**** Supplied entries

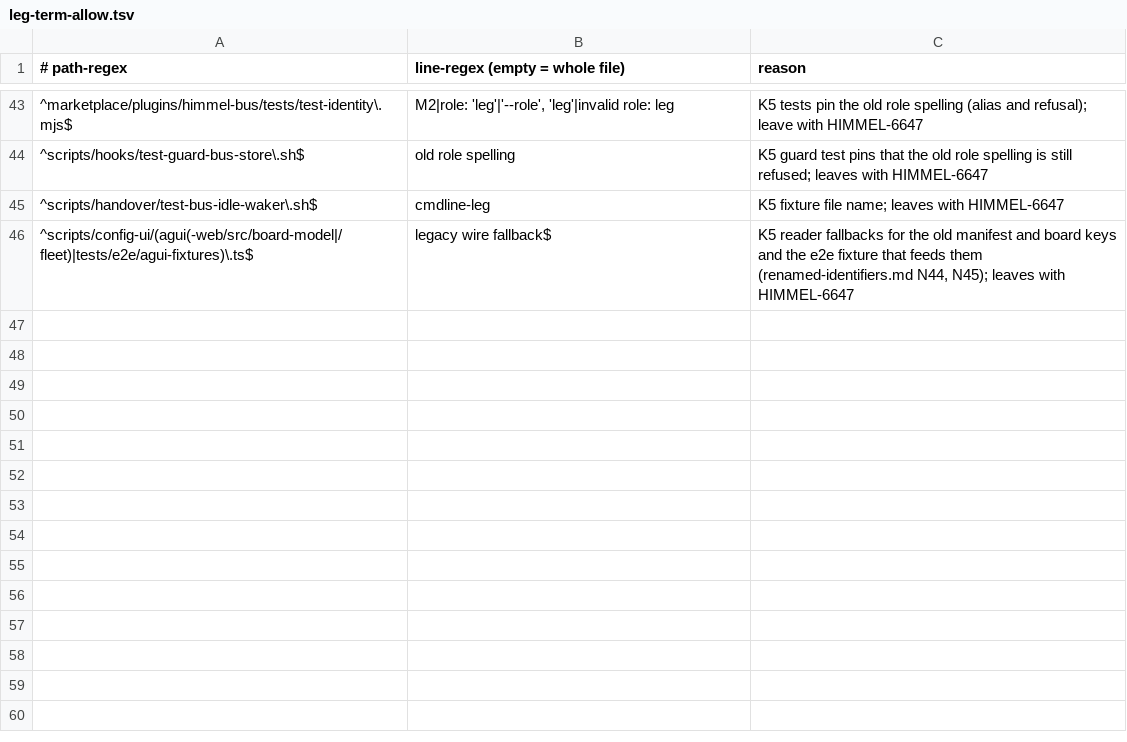
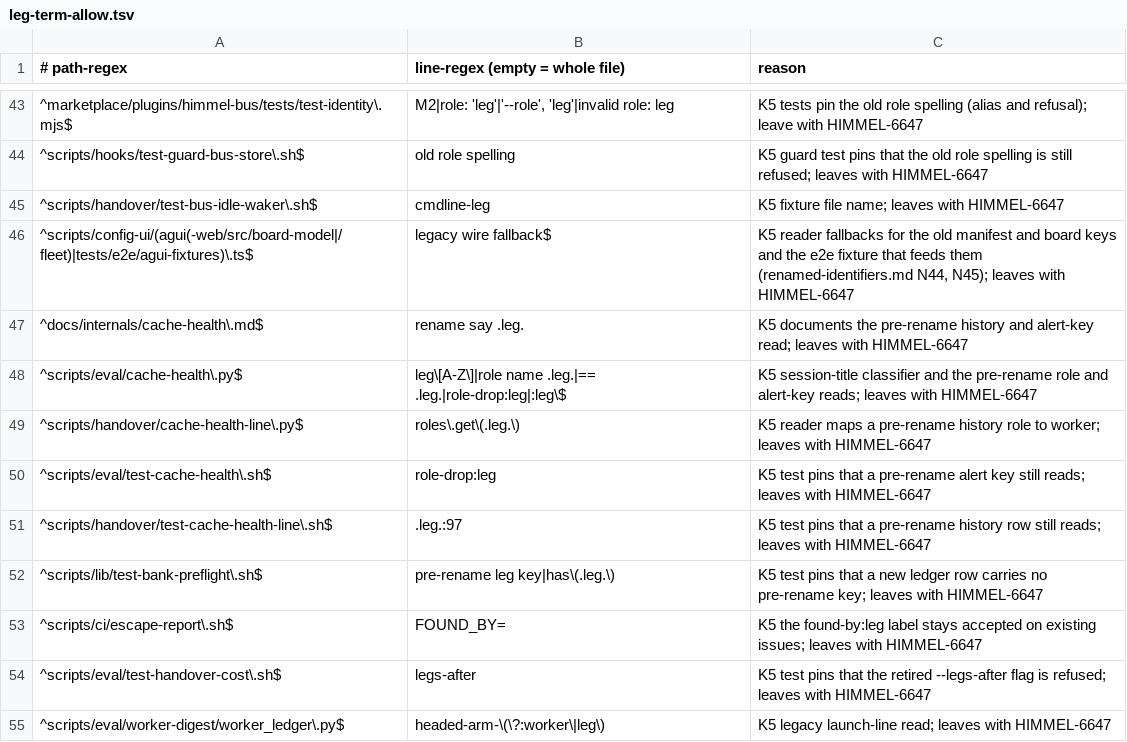
Before and after one commit to yotamleo-org/Himmel, a TSV file: scripts/one-shot/leg-term-allow.tsv, drawn as a sheet; only a part is shown, gaps mark what is left out.

```diff
--- a/scripts/one-shot/leg-term-allow.tsv
+++ b/scripts/one-shot/leg-term-allow.tsv
@@ -46 +46,10 @@
 ^scripts/config-ui/(agui(-web/src/board-model|/fleet)|tests/e2e/agui-fixtures)\.ts$	legacy wire fallback$	K5 reader fallbacks for the old manifest and board keys and the e2e fixture that feeds them (renamed-identifiers.md N44, N45); leaves with HIMMEL-6647
+^docs/internals/cache-health\.md$	rename say .leg.	K5 documents the pre-rename history and alert-key read; leaves with HIMMEL-6647
+^scripts/eval/cache-health\.py$	leg\[A-Z\]|role name .leg.|== .leg.|role-drop:leg|:leg\$	K5 session-title classifier and the pre-rename role and alert-key reads; leaves with HIMMEL-6647
+^scripts/handover/cache-health-line\.py$	roles\.get\(.leg.\)	K5 reader maps a pre-rename history role to worker; leaves with HIMMEL-6647
+^scripts/eval/test-cache-health\.sh$	role-drop:leg	K5 test pins that a pre-rename alert key still reads; leaves with HIMMEL-6647
+^scripts/handover/test-cache-health-line\.sh$	.leg.:97	K5 test pins that a pre-rename history row still reads; leaves with HIMMEL-6647
+^scripts/lib/test-bank-preflight\.sh$	pre-rename leg key|has\(.leg.\)	K5 test pins that a new ledger row carries no pre-rename key; leaves with HIMMEL-6647
+^scripts/ci/escape-report\.sh$	FOUND_BY=	K5 the found-by:leg label stays accepted on existing issues; leaves with HIMMEL-6647
+^scripts/eval/test-handover-cost\.sh$	legs-after	K5 test pins that the retired --legs-after flag is refused; leaves with HIMMEL-6647
+^scripts/eval/worker-digest/worker_ledger\.py$	headed-arm-\(\?:worker\|leg\)	K5 legacy launch-line read; leaves with HIMMEL-6647
```
Also changed, not shown: 17 other files.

********

§ **Activity**
Collect the complete line wherever the string "reader" appears in the records.

§ **Exercise response**
 ^scripts/config-ui/(agui(-web/src/board-model|/fleet)|tests/e2e/agui-fixtures)\.ts$	legacy wire fallback$	K5 reader fallbacks for the old manifest and board keys and the e2e fixture that feeds them (renamed-identifiers.md N44, N45); leaves with HIMMEL-6647
+^scripts/handover/cache-health-line\.py$	roles\.get\(.leg.\)	K5 reader maps a pre-rename history role to worker; leaves with HIMMEL-6647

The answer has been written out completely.